Sara Radamus attains Middlebury College’s highest athletic achievement
MIDDLEBURY, Vermont — Sara Radamus learned last week that she will be inducted into the Middlebury College Hall of Fame this year for her achievements in skiing and tennis while she was a student there. The Ski & Snowboard Club Vail head alpine coach was a member of the class of 1979 at Middlebury.
“To be considered Hall of Fame worthy is unbelievable,” Radamus said.
Before attending Middlebury, Radamus was a member of the first graduating class of Stratton Mountain School, also in Vermont. In selecting a college, she said she was looking for something small with a good academic program. She also wanted to attend a school where she could play tennis and ski competitively.
“I knew Middlebury would give me a chance to pursue my athletics while I was fully engaged in new and challenging studies,” she said. “Middlebury College embraced and fully supported its women’s teams, which made a huge difference to my athletic successes and my academic standing.”
Radamus went on to become a top-four finisher in the slalom three times, while placing in the top five of the giant slalom during all four years. Her top performance came during her senior year in 1979, when she won the national championship in the giant slalom.
A four-year member of the women’s tennis team, Radamus played in the No. 1 or 2 spot for the Panthers during her time on the courts. She was also a captain during her junior and senior seasons. She was named the College Competitor of the Year by Ski Racing Magazine, while earning the Broderick Award for the Most Outstanding Achievement for Alpine Skiing in Women’s Intercollegiate Athletics. Radamus also served as an alpine team captain for three consecutive years.

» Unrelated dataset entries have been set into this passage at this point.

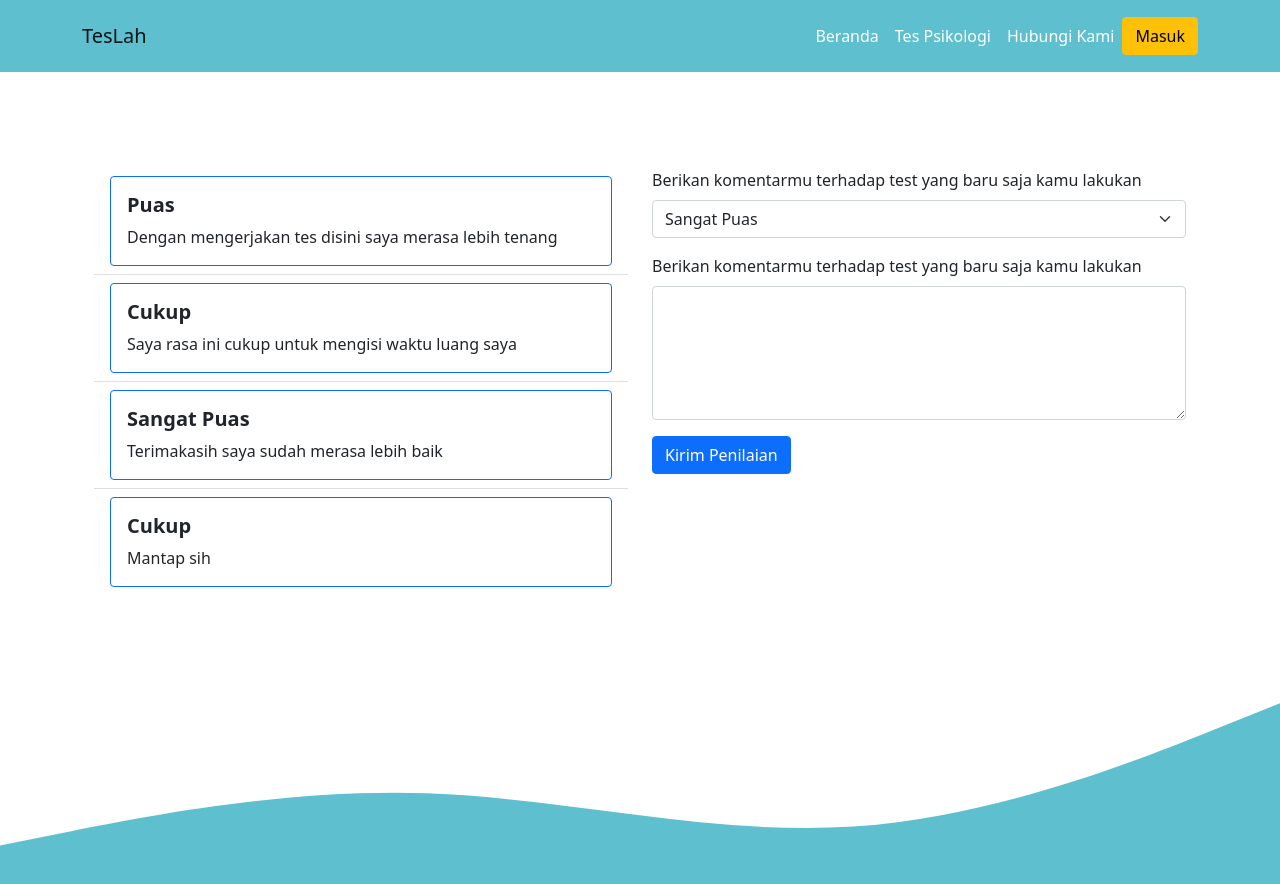
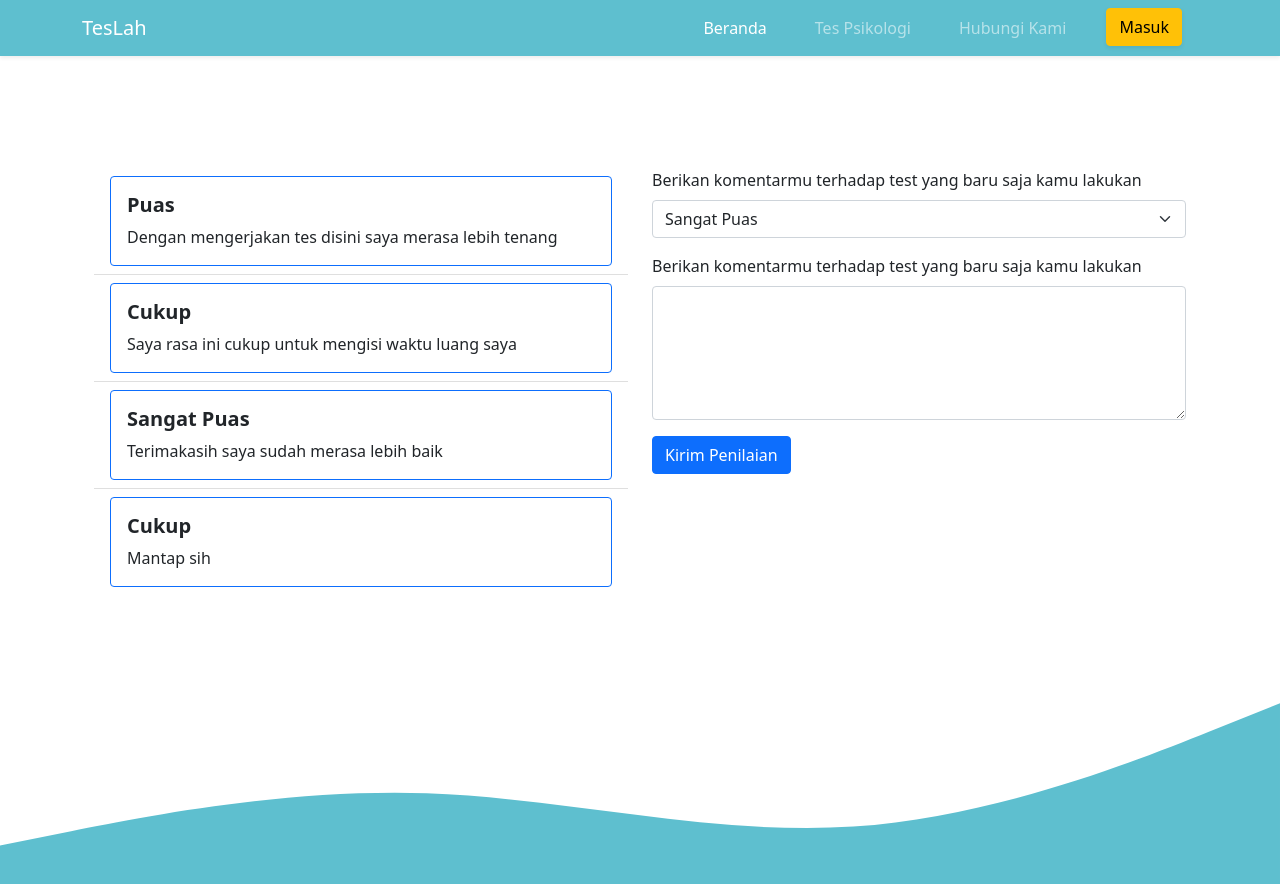
Before and after one commit to frensiatanagaanaclaudia/Teslah---Group-15, a plain HTML site: page feedback dan pilihan tes nuri/feedback.html in a window 1280 px wide. Drawn offline with nearby package versions, Linux system fonts and the light colour scheme.

Commit message:
gabung part 1

```diff
--- a/feedback dan pilihan tes nuri/feedback.html
+++ b/feedback dan pilihan tes nuri/feedback.html
@@ -10,32 +10,29 @@
 
   </head>
 <body>
-    <nav class="navbar fixed-top navbar-expand-lg navbar-light p-md-3" style="background-color: #5EBFCF;">
+  <nav class="navbar fixed-top navbar-expand-lg navbar-dark shadow-sm" style="background-color: #5EBFCF;">
     <div class="container">
-            <a href="#" class="navbar-brand">TesLah</a>
-            <div class="collapse navbar-collapse">
-                <div class="mx-auto"></div>
-                <ul class="navbar-nav">
-                    <li class="nav-item">
-                        <a href="#" class="nav-link text-white">Beranda</a>
+    <a class="navbar-brand" href="#">TesLah</a>
+    <button class="navbar-toggler" type="button" data-bs-toggle="collapse" data-bs-target="#navbarNav" aria-controls="navbarNav" aria-expanded="false" aria-label="Toggle navigation">
+        <span class="navbar-toggler-icon"></span>
+    </button>
+    <div class="collapse navbar-collapse" id="navbarNav">
+        <ul class="navbar-nav ms-auto">
+        <li class="nav-item px-3">
+            <a class="nav-link active" aria-current="page" href="../Landing Page Fix/index.html">Beranda</a>
         </li>
-                    <li class="nav-item">
-                        <a href="#" class="nav-link text-white">Tes Psikologi</a>
+        <li class="nav-item px-3">
+            <a class="nav-link" href="../feedback dan pilihan tes nuri/pilihanTes.html">Tes Psikologi</a>
         </li>
-                    <li class="nav-item">
-                        <a href="#" class="nav-link text-white">Hubungi Kami</a>
+        <li class="nav-item px-3">
+            <a class="nav-link" href="../Landing Page Fix/index.html/#hubungi-kami">Hubungi Kami</a>
         </li>
-
+        <li class="nav-item px-3">
+            <button class="btn btn-warning shadow-sm" type="submit">Masuk</button>
+        </li>
         </ul>
-
-                <ul class="navbar-nav ml-auto">
-                    <button class="btn btn-warning" type="submit">Masuk</button>
-                </ul>
-
-
     </div>
     </div>
-
 </nav> <br><br><br><br>
 
     <div class="container">
```
Also changed, not shown: Landing Page Fix/index.html (+3 -3 lines), feedback dan pilihan tes nuri/pilihanTes.html (+16 -19 lines). Lines whose indentation alone changed are shown as unchanged.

She was also an all-American ski racer all four years at Middlebury, but during her senior year it nearly didn’t happen, she recalls in a memory from her fourth year at College Nationals.
“I had been a three-time All American and knew I had a good chance to repeat and even perhaps take the top spot,” she recalls. “I was sitting in a disappointing fifth place after the first run. My coach was nervous and said, ‘If you just make it to the finish, our team will win the national title.’ OK, moment of truth for me. I looked at the coach and said: ‘Well, I’m going to go for it. I’ll either win or I’ll fall.’ You should have seen the look on his face; I did go for it and fortunately it worked out as I did end up on the top of the podium. Yup, coach was happy, and we did win the national title.”
Radamus went on to herself become a coach, beginning in 1982 when she was the women’s Nor Am coach at Ski & Snowboard Club Vail working with the club’s top women racers. From 1983-86, she was the head J2 coach for both men and women before leaving for the Steamboat Springs Winter Sports Club where she held the same position until 1991. From 1991-94, Radamus was the head women’s coach at Steamboat Springs Winter Sports Club where she also served as the director of recruiting for the newly implemented ski racing program at the Lowell Whiteman School. From 1994-2009, Sara worked with a number of athletes as a private coach in Vail and Park City. In 2010, she returned to the Ski &Snowboard Club Vail alpine staff full time as assistant J3 coach.
When her athletes need to choose a school to attend, she always recommends Middlebury.
“Over the past 30 years of recommending my alma mater to athletes who have asked, I would say I am proud of all of them,” she said. “To name a few — Nate Bryan, Davy Bryan, Randi Borgen, Christophe Neiderhauser, Mary Sackbauer, Bryan Shpall, Bobby Poehling, Krissie Poehling — so many incredible people.”
Radamus said part of the secret to Middlebury’s success is in something other schools will never be able to duplicate — its geography.
“Middlebury College is fortunate to have its own ski area, Middlebury College Snow Bowl,” Radamus said. “This helps draw many great racers but, even more so, many avid skiers to attend school in Middlebury. Many of the graduates have gone on to open ski shops, become coaches for clubs, national teams and colleges, work for ski companies, as well as at ski resorts around the world. The ski industry certainly has benefited from Middlebury’s alumni. And equally the alumni have benefited with a passion for skiing encouraged at Middlebury.”
The induction ceremony for Radamus will be held on Saturday, Nov. 5.
We all know Eagle County is short on workforce housing. But a recent report shows there are still barriers to building.